[Revision comparison data]

++++++++++

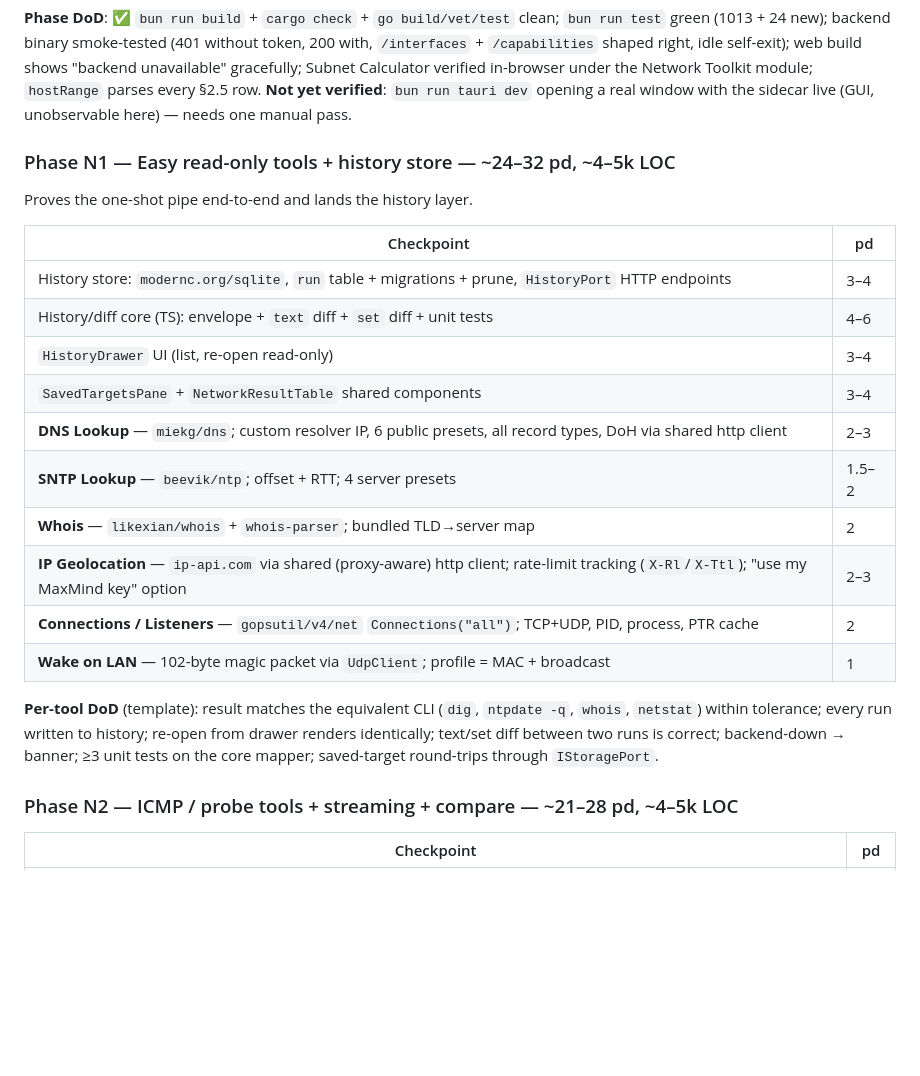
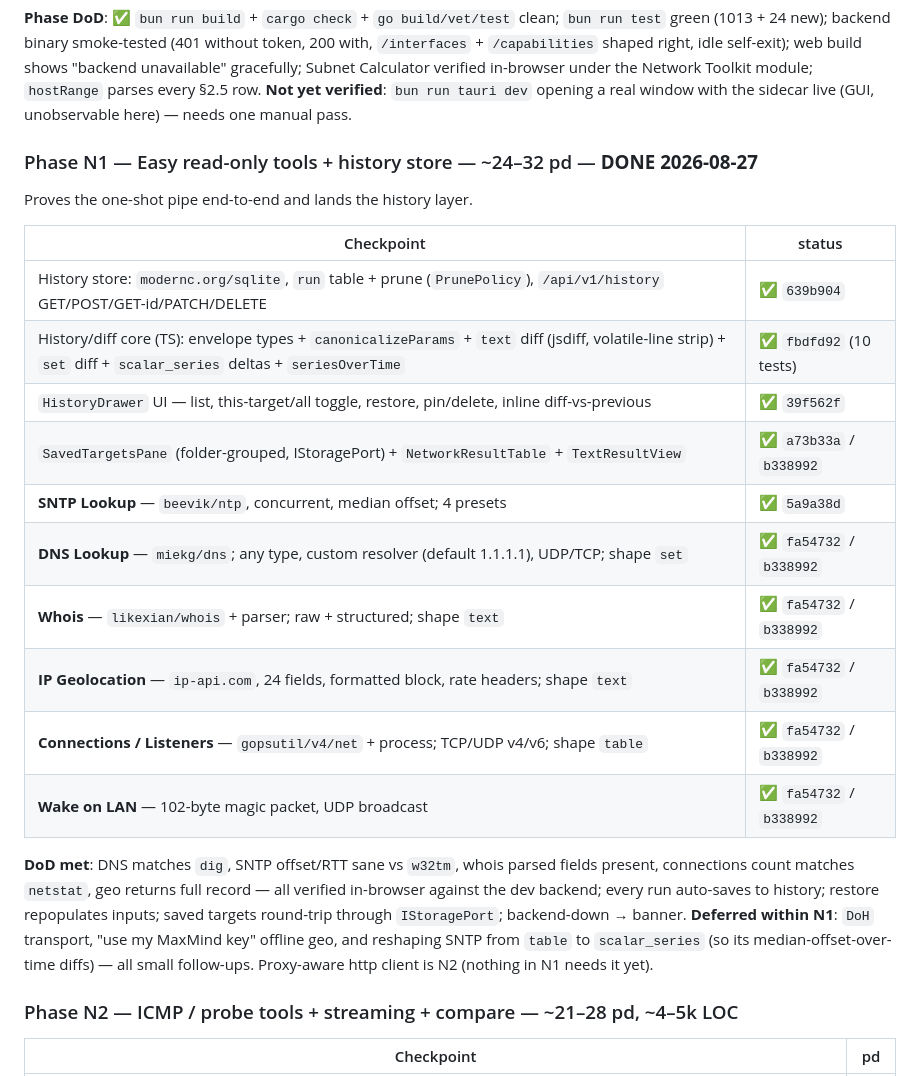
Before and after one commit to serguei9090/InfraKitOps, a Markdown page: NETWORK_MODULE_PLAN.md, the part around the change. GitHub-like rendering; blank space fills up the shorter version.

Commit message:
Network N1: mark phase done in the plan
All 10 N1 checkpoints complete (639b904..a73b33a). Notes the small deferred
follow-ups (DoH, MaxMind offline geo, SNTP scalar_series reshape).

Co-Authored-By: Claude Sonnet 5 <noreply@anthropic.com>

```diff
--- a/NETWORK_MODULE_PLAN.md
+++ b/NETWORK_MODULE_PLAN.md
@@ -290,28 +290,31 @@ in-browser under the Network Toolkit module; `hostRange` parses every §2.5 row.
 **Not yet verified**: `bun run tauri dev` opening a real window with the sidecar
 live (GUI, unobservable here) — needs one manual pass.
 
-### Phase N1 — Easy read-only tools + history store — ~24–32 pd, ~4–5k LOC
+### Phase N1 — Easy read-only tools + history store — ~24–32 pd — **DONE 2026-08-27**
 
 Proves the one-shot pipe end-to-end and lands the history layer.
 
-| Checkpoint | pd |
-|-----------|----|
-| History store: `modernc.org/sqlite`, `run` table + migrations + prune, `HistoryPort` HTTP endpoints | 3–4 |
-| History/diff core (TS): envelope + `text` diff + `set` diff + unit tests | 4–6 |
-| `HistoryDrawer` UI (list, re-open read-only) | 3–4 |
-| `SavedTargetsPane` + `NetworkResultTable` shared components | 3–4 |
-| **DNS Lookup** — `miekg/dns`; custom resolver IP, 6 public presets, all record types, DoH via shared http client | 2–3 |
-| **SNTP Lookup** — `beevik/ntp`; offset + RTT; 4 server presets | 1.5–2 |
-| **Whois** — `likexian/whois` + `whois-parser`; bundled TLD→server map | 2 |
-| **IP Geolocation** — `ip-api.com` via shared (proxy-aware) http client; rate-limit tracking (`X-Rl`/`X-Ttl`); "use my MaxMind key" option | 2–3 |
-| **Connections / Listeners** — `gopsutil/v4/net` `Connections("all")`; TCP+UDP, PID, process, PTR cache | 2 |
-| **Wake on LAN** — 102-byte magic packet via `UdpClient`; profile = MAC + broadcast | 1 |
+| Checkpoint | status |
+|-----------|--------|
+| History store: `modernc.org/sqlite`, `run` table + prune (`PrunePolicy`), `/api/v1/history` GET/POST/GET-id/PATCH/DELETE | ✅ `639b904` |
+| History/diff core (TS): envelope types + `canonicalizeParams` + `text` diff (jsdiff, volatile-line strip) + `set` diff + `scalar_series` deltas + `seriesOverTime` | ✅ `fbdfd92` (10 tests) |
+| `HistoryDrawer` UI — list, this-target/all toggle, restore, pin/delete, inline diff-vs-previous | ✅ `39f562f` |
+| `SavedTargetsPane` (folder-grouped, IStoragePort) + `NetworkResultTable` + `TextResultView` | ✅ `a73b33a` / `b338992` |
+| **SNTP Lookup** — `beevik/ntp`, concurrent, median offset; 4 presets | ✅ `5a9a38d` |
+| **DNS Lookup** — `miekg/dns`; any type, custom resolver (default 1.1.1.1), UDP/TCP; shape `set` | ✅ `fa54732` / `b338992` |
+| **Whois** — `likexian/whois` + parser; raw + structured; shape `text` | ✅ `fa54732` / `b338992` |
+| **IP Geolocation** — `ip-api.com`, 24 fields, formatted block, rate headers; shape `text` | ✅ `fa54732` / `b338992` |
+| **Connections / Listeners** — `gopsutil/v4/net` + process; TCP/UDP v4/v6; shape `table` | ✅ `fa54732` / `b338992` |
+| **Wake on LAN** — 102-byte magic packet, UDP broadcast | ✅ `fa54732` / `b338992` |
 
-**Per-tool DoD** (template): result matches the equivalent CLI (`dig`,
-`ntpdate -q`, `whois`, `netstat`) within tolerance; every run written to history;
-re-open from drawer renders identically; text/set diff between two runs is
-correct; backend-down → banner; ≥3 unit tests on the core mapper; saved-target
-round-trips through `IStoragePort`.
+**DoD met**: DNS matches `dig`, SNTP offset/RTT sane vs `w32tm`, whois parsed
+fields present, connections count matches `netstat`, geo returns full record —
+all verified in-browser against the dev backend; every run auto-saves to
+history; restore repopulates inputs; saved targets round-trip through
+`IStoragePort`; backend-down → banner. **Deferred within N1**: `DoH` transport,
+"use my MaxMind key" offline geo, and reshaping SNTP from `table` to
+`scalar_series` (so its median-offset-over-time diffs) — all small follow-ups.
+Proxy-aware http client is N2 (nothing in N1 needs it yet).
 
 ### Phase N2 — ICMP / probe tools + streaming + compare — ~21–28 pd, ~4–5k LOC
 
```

++++++++++

### What to do
Would you return the records exactly, keeping out every picture?

### Completed exercise
Before and after one commit to serguei9090/InfraKitOps, a Markdown page: NETWORK_MODULE_PLAN.md, the part around the change. GitHub-like rendering; blank space fills up the shorter version.

Commit message:
Network N1: mark phase done in the plan
All 10 N1 checkpoints complete (639b904..a73b33a). Notes the small deferred
follow-ups (DoH, MaxMind offline geo, SNTP scalar_series reshape).

Co-Authored-By: Claude Sonnet 5 <noreply@anthropic.com>

```diff
--- a/NETWORK_MODULE_PLAN.md
+++ b/NETWORK_MODULE_PLAN.md
@@ -290,28 +290,31 @@ in-browser under the Network Toolkit module; `hostRange` parses every §2.5 row.
 **Not yet verified**: `bun run tauri dev` opening a real window with the sidecar
 live (GUI, unobservable here) — needs one manual pass.
 
-### Phase N1 — Easy read-only tools + history store — ~24–32 pd, ~4–5k LOC
+### Phase N1 — Easy read-only tools + history store — ~24–32 pd — **DONE 2026-08-27**
 
 Proves the one-shot pipe end-to-end and lands the history layer.
 
-| Checkpoint | pd |
-|-----------|----|
-| History store: `modernc.org/sqlite`, `run` table + migrations + prune, `HistoryPort` HTTP endpoints | 3–4 |
-| History/diff core (TS): envelope + `text` diff + `set` diff + unit tests | 4–6 |
-| `HistoryDrawer` UI (list, re-open read-only) | 3–4 |
-| `SavedTargetsPane` + `NetworkResultTable` shared components | 3–4 |
-| **DNS Lookup** — `miekg/dns`; custom resolver IP, 6 public presets, all record types, DoH via shared http client | 2–3 |
-| **SNTP Lookup** — `beevik/ntp`; offset + RTT; 4 server presets | 1.5–2 |
-| **Whois** — `likexian/whois` + `whois-parser`; bundled TLD→server map | 2 |
-| **IP Geolocation** — `ip-api.com` via shared (proxy-aware) http client; rate-limit tracking (`X-Rl`/`X-Ttl`); "use my MaxMind key" option | 2–3 |
-| **Connections / Listeners** — `gopsutil/v4/net` `Connections("all")`; TCP+UDP, PID, process, PTR cache | 2 |
-| **Wake on LAN** — 102-byte magic packet via `UdpClient`; profile = MAC + broadcast | 1 |
+| Checkpoint | status |
+|-----------|--------|
+| History store: `modernc.org/sqlite`, `run` table + prune (`PrunePolicy`), `/api/v1/history` GET/POST/GET-id/PATCH/DELETE | ✅ `639b904` |
+| History/diff core (TS): envelope types + `canonicalizeParams` + `text` diff (jsdiff, volatile-line strip) + `set` diff + `scalar_series` deltas + `seriesOverTime` | ✅ `fbdfd92` (10 tests) |
+| `HistoryDrawer` UI — list, this-target/all toggle, restore, pin/delete, inline diff-vs-previous | ✅ `39f562f` |
+| `SavedTargetsPane` (folder-grouped, IStoragePort) + `NetworkResultTable` + `TextResultView` | ✅ `a73b33a` / `b338992` |
+| **SNTP Lookup** — `beevik/ntp`, concurrent, median offset; 4 presets | ✅ `5a9a38d` |
+| **DNS Lookup** — `miekg/dns`; any type, custom resolver (default 1.1.1.1), UDP/TCP; shape `set` | ✅ `fa54732` / `b338992` |
+| **Whois** — `likexian/whois` + parser; raw + structured; shape `text` | ✅ `fa54732` / `b338992` |
+| **IP Geolocation** — `ip-api.com`, 24 fields, formatted block, rate headers; shape `text` | ✅ `fa54732` / `b338992` |
+| **Connections / Listeners** — `gopsutil/v4/net` + process; TCP/UDP v4/v6; shape `table` | ✅ `fa54732` / `b338992` |
+| **Wake on LAN** — 102-byte magic packet, UDP broadcast | ✅ `fa54732` / `b338992` |
 
-**Per-tool DoD** (template): result matches the equivalent CLI (`dig`,
-`ntpdate -q`, `whois`, `netstat`) within tolerance; every run written to history;
-re-open from drawer renders identically; text/set diff between two runs is
-correct; backend-down → banner; ≥3 unit tests on the core mapper; saved-target
-round-trips through `IStoragePort`.
+**DoD met**: DNS matches `dig`, SNTP offset/RTT sane vs `w32tm`, whois parsed
+fields present, connections count matches `netstat`, geo returns full record —
+all verified in-browser against the dev backend; every run auto-saves to
+history; restore repopulates inputs; saved targets round-trip through
+`IStoragePort`; backend-down → banner. **Deferred within N1**: `DoH` transport,
+"use my MaxMind key" offline geo, and reshaping SNTP from `table` to
+`scalar_series` (so its median-offset-over-time diffs) — all small follow-ups.
+Proxy-aware http client is N2 (nothing in N1 needs it yet).
 
 ### Phase N2 — ICMP / probe tools + streaming + compare — ~21–28 pd, ~4–5k LOC
 
```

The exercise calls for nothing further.